* Work request:
Each line below that contains "inicial" counts once; report the total and nothing more.

*** Extracted records Section Begins ***

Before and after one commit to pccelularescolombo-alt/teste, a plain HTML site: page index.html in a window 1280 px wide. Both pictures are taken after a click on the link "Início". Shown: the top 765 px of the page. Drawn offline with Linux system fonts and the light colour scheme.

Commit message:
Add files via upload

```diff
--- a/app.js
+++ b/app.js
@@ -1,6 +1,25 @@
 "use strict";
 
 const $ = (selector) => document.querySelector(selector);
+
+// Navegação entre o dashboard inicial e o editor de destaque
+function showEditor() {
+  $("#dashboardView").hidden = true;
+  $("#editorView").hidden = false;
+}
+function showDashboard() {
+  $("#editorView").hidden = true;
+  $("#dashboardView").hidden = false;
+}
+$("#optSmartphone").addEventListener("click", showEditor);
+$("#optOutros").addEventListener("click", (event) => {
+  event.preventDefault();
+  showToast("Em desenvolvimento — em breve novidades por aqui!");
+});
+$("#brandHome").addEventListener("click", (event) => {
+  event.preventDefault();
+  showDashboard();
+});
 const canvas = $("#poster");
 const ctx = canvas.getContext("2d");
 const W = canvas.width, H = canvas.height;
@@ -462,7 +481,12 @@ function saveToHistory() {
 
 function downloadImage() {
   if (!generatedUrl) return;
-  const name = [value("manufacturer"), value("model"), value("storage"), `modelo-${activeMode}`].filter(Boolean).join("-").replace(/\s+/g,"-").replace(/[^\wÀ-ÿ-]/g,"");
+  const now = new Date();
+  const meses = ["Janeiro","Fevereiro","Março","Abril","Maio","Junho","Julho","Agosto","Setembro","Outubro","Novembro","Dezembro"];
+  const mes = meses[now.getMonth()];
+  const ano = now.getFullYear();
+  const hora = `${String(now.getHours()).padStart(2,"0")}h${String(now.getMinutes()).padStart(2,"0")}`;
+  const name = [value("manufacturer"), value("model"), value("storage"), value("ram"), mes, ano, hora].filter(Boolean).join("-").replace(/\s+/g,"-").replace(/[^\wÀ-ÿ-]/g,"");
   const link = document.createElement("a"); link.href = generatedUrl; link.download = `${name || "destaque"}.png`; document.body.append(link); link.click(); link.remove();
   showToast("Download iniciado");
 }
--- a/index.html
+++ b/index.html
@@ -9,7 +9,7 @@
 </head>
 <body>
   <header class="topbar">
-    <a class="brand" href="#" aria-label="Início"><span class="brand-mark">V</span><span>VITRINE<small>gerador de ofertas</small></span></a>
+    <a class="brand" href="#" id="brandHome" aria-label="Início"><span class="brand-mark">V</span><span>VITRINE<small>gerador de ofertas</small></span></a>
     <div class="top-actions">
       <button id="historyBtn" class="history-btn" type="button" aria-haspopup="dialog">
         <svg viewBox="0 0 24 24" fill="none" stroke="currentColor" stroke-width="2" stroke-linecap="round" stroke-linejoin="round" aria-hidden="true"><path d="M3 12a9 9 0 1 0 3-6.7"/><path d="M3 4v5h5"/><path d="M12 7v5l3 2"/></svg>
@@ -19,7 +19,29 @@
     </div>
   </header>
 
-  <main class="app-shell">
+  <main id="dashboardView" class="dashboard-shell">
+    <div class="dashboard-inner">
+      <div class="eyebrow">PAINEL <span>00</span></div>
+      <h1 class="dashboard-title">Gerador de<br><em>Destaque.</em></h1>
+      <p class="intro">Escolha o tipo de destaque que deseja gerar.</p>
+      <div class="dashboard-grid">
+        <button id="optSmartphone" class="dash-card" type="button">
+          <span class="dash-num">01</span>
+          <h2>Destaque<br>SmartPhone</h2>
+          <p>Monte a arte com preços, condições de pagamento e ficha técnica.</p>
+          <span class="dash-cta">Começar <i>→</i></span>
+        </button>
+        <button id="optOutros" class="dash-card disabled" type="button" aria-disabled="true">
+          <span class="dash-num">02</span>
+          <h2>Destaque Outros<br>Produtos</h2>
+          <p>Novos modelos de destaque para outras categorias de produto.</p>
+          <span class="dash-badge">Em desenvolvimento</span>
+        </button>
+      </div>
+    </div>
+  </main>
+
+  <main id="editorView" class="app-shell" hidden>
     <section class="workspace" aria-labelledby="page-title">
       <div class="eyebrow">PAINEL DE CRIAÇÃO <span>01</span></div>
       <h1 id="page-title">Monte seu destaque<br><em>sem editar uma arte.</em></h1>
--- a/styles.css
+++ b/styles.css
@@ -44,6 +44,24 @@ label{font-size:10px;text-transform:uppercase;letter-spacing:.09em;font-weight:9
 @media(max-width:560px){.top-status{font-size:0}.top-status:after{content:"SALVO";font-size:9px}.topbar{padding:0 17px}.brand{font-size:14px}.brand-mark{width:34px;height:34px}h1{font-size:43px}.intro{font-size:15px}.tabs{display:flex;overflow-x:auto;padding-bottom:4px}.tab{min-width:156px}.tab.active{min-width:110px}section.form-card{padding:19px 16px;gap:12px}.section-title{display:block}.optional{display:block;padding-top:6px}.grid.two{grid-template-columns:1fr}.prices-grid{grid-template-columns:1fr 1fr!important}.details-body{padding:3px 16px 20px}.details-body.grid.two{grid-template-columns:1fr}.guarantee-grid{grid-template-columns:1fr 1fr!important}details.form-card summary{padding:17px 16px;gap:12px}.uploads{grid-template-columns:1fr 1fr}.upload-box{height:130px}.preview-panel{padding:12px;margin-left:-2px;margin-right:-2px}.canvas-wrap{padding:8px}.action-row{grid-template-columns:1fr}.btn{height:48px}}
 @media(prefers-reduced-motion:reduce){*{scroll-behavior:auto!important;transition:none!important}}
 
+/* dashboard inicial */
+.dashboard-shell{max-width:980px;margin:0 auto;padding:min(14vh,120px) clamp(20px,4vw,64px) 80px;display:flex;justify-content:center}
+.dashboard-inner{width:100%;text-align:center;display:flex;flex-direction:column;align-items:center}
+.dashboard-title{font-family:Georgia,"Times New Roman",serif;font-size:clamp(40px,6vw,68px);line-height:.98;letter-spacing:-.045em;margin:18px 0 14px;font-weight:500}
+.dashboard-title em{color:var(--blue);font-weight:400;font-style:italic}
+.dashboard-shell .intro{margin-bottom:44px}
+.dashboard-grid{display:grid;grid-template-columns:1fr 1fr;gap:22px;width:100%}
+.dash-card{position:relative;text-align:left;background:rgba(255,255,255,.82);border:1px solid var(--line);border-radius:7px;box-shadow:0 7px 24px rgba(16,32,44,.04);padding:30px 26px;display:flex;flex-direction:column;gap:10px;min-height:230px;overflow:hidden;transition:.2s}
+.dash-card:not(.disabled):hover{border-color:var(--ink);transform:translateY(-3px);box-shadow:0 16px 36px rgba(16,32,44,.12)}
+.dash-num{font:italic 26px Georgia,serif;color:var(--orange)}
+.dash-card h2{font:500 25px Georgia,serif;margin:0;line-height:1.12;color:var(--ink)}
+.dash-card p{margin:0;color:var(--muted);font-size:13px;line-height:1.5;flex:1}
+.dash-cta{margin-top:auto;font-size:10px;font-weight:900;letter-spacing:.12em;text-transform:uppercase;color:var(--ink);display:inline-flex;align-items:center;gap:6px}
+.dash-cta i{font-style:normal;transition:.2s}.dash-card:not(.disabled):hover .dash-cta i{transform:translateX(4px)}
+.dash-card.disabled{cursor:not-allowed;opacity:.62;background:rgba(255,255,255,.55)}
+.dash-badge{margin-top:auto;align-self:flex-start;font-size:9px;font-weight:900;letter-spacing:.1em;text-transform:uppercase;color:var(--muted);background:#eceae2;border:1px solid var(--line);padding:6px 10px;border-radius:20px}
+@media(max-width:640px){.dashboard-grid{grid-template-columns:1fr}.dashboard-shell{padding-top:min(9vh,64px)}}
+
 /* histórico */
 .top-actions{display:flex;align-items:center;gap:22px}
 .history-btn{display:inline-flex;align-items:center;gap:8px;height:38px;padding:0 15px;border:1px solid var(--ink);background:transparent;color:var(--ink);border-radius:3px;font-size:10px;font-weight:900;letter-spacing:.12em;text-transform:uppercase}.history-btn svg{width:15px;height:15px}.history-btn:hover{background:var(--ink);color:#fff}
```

*** Extracted records Section Ends ***

* Task result:
2